A U.S. judge on Friday ordered Alaska corrections officials to provide Muslim inmates with nutritionally sufficient, pork-free meals when they break their Ramadan fasts at night.
U.S. District Judge H. Russel Holland said in a written order that fasting Muslim inmates must be given daily meals containing at least 2,600 calories during the religion’s holy month of Ramadan, which began May 16 and is marked by fasting from dawn to sunset.
The Council on American-Islamic Relations (CAIR) Legal Defense Fund sued on behalf of two Muslim inmates this week, arguing that bagged meals the men received each evening range from about 500 to 1,100 calories, when they should be receiving 2,600 to 2,800 calories per day under federal health guidelines.
And some days the men held at the Anchorage Correctional Complex got bologna sandwiches believed to contain pork product that they cannot eat because of their faith, the lawsuit said.

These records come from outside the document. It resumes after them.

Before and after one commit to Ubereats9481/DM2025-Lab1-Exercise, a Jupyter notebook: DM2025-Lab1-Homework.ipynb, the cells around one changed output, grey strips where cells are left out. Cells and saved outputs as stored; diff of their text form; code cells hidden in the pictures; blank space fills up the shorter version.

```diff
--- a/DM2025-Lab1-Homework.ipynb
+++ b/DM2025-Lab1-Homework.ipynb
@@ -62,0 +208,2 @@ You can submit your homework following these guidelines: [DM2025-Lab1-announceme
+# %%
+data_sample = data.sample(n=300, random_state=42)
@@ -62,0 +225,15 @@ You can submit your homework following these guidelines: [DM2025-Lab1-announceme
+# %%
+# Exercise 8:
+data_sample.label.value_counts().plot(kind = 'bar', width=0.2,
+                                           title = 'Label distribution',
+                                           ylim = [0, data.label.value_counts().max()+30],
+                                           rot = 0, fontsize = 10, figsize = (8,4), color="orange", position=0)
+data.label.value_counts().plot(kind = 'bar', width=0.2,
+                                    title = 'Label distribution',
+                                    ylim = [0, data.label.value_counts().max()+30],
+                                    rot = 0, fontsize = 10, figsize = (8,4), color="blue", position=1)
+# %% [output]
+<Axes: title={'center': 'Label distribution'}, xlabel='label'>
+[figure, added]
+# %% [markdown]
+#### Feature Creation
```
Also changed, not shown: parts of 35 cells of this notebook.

An attorney for the state, Matthias Cicotte, said the prisoners were not deprived and pork wasn’t being served at the jail.
The judge set a daily threshold of at least 2,600 calories in his emergency order. Holland wrote that even if the men received sufficient food on some days, there was evidence that they have not received enough every day.
The lawsuit seeks an unspecified amount in damages and contends the jail policy is unconstitutional cruel and unusual punishment and has a chilling effect on the men’s rights to exercise their religion.
It names the jail’s superintendent, the state corrections commissioner and others.